It tells us that we are doing the wrong things first because they are easy.
When I was an architect and then a developer, messy construction sites made me crazy. There could be trip hazards and fire hazards and fall hazards, but all the supervisors cared about was whether you had steel toed boots and a helmet. That's why the National Institute for Occupational Safety and Health (NIOSH) developed its Hierarchy of Controls, to demonstrate that the hats and boots are the last things to worry about, after removing or replacing the hazards or separating the worker from it. But it is cheaper and easier to yell about the hats.
Administrative controls and PPE [personal protective equipment] are frequently used with existing processes where hazards are not particularly well controlled. Administrative controls and PPE programs may be relatively inexpensive to establish but, over the long term, can be very costly to sustain. These methods for protecting workers have also proven to be less effective than other measures, requiring significant effort by the affected workers.
Actually fixing the problem is "the most difficult to implement in an existing process. If the process is still at the design or development stage, elimination and substitution of hazards may be inexpensive and simple to implement." So they go after the easy stuff that you can just check off. They yell about the hats.
Roads are dangerous places and a lot like construction sites, where people, equipment, and hazards are all in the same space. This is why a lot of activists and advocates for people who walk and bike keep bringing up the Hierarchy of Controls, to try and move the emphasis from bike helmets or wearing high-visibility clothing to actually fixing the problems. We showed one a few years ago from Don Kostelec, which is particularly focused on bikes.

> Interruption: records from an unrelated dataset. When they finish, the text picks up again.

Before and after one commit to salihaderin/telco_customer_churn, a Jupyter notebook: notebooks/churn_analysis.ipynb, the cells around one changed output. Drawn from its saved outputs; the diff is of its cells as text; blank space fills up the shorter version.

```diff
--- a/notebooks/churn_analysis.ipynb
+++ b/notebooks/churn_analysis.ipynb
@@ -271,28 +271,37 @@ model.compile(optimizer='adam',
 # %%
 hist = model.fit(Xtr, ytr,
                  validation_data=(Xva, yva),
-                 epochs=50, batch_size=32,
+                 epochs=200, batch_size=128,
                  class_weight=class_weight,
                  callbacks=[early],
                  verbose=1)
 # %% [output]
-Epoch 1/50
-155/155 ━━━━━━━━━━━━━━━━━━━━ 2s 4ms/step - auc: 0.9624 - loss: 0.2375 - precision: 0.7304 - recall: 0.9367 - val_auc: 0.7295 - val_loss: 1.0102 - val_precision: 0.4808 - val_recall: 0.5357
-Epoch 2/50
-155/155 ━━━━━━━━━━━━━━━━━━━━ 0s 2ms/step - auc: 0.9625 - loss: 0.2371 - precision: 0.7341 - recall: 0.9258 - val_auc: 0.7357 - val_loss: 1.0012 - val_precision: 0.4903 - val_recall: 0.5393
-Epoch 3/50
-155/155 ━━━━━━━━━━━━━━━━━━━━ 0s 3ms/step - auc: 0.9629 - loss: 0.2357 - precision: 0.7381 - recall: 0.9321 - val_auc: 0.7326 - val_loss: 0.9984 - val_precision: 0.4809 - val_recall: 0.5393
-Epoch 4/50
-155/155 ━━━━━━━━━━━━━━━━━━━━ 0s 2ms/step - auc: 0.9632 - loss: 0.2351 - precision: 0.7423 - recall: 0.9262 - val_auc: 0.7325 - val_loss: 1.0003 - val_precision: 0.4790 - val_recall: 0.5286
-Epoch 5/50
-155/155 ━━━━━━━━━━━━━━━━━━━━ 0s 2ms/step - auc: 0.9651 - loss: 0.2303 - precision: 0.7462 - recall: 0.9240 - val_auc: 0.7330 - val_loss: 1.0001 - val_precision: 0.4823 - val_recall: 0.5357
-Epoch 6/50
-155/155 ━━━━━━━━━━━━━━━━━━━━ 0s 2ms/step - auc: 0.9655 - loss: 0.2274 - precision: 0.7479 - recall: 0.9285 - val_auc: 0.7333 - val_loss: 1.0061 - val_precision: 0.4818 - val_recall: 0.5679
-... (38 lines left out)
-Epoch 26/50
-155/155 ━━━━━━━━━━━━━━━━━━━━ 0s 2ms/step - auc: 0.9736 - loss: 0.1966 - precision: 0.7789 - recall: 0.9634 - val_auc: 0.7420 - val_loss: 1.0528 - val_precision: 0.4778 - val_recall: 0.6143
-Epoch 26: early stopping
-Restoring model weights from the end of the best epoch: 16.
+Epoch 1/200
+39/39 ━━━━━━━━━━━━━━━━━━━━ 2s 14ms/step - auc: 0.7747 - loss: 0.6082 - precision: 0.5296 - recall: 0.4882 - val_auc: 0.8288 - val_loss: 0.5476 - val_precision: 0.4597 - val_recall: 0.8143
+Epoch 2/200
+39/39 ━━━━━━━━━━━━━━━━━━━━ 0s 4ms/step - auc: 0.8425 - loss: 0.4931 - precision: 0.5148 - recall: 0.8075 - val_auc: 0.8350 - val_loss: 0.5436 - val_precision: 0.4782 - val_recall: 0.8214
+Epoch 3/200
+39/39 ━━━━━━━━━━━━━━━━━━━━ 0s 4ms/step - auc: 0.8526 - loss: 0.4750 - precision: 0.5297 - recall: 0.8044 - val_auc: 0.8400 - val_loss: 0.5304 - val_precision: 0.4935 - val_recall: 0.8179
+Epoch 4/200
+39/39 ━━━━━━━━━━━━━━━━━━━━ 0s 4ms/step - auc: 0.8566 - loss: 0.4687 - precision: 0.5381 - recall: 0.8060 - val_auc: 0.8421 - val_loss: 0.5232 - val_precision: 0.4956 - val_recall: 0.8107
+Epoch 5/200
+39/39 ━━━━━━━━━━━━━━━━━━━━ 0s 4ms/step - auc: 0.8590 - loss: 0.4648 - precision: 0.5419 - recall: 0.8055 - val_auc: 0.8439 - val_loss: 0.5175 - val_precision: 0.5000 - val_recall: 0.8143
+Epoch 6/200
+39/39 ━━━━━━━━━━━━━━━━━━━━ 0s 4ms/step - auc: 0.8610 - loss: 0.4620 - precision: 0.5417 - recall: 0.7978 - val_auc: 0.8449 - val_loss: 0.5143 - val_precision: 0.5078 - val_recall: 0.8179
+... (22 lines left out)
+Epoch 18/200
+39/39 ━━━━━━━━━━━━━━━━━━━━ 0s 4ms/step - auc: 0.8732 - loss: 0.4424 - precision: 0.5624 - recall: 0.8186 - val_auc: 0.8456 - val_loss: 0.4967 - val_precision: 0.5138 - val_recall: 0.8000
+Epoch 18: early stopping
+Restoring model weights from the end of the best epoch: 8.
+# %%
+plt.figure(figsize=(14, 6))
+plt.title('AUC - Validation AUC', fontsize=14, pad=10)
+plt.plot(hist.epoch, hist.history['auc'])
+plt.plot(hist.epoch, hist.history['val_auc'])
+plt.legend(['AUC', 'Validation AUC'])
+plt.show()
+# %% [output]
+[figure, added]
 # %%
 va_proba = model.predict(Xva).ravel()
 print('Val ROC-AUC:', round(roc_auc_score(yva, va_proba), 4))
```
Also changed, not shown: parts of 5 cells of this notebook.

Cathy Tuttle, a candidate for Seattle City Council, produced a different version, less graphic than Don's but with a good explanation of what can be done at each level. It maintains the triangular shape, which I think is important in defining the relative importance and effectiveness of each layer.
But the latest, and most aggressive, is via a tweet from Queen Anne Greenways.

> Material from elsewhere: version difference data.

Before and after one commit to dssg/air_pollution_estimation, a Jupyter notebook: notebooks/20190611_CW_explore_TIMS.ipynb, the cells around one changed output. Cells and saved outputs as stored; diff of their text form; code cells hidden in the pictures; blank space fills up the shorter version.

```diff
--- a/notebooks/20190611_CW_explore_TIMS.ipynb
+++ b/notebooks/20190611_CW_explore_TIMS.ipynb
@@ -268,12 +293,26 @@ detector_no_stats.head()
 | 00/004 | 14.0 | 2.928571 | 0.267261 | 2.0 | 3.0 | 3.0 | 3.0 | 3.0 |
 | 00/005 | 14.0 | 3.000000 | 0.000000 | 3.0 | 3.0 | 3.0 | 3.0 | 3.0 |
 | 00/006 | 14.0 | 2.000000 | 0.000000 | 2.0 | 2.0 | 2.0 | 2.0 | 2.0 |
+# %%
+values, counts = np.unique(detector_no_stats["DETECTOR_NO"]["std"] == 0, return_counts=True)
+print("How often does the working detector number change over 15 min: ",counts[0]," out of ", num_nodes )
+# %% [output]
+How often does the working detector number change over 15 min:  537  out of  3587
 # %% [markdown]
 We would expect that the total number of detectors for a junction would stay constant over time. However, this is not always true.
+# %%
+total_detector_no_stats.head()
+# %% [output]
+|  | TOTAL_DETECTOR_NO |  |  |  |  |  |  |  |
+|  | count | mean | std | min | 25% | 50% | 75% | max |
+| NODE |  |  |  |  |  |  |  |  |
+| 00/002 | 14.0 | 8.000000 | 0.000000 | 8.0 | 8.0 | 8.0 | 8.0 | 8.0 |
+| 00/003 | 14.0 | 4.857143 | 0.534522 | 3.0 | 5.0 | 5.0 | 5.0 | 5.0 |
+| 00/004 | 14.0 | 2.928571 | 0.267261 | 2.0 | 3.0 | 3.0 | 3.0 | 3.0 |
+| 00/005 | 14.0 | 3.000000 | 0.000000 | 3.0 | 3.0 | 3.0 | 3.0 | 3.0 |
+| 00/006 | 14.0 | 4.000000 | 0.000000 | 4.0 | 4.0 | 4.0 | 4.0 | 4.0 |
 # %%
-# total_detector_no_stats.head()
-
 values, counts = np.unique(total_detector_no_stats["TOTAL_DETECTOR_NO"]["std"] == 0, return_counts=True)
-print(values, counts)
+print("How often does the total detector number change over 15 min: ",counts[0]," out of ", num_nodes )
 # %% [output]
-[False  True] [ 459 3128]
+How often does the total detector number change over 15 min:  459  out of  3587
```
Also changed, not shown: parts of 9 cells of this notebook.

The thing that got me thinking about this hierarchy was a conversation about behavior vs. infrastructure. Those two levels of the hierarchy tend to be the focus of a lot of conversations about street safety, so I wanted to clearly articulate their relative effectiveness.— Queen Anne Greenways (@QAGreenways) April 23, 2019
All of the different versions have the same purpose:

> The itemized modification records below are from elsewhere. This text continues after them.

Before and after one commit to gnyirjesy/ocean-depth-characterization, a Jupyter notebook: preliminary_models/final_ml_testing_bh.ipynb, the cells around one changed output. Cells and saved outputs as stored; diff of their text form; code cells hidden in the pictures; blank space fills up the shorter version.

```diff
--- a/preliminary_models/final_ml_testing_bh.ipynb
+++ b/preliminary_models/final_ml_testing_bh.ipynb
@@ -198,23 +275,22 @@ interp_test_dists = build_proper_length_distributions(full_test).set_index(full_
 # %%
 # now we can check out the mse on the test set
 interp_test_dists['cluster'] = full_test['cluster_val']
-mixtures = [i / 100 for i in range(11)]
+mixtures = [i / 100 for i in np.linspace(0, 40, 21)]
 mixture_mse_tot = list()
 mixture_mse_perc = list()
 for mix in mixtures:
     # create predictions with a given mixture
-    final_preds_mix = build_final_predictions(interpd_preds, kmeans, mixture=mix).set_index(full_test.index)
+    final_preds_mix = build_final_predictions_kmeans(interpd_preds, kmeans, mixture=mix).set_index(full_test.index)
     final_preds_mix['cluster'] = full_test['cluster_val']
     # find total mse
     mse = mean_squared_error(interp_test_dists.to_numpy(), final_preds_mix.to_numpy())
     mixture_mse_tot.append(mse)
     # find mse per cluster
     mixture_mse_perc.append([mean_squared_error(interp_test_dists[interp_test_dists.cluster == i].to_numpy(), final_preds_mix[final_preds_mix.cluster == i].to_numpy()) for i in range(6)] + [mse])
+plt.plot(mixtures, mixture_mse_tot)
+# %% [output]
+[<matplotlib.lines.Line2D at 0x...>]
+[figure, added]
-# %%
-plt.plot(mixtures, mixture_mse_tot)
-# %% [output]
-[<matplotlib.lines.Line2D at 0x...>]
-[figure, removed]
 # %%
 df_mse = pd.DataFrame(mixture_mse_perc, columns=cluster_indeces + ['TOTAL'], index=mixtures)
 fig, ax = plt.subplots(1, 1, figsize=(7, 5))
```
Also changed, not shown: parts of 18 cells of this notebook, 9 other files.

I'm presenting this less as an advocacy pitch and more as an analytical framework for addressing hazards on city streets, borrowing from the good work of occupational safety researchers...— Queen Anne Greenways (@QAGreenways) April 23, 2019
Although the language of QAGreenways is the most straightforward and extreme, especially starting with a "BAN CARS", it's not so simple. It is setting up an order; if you can't ban cars, then promote walking, biking and transit. Separate them from cars. Enforce the rules. Then, last of all, bring out the shame flags and helmets.
Of course, that's not the way it works in real life; it is cheaper and easier to buy a pile of flags than it is to fix a road – and who wants to slow down drivers anyway? But if we are going to stop people who drive from killing thousands of people who walk or bike every year, then we have to turn our thinking upside down.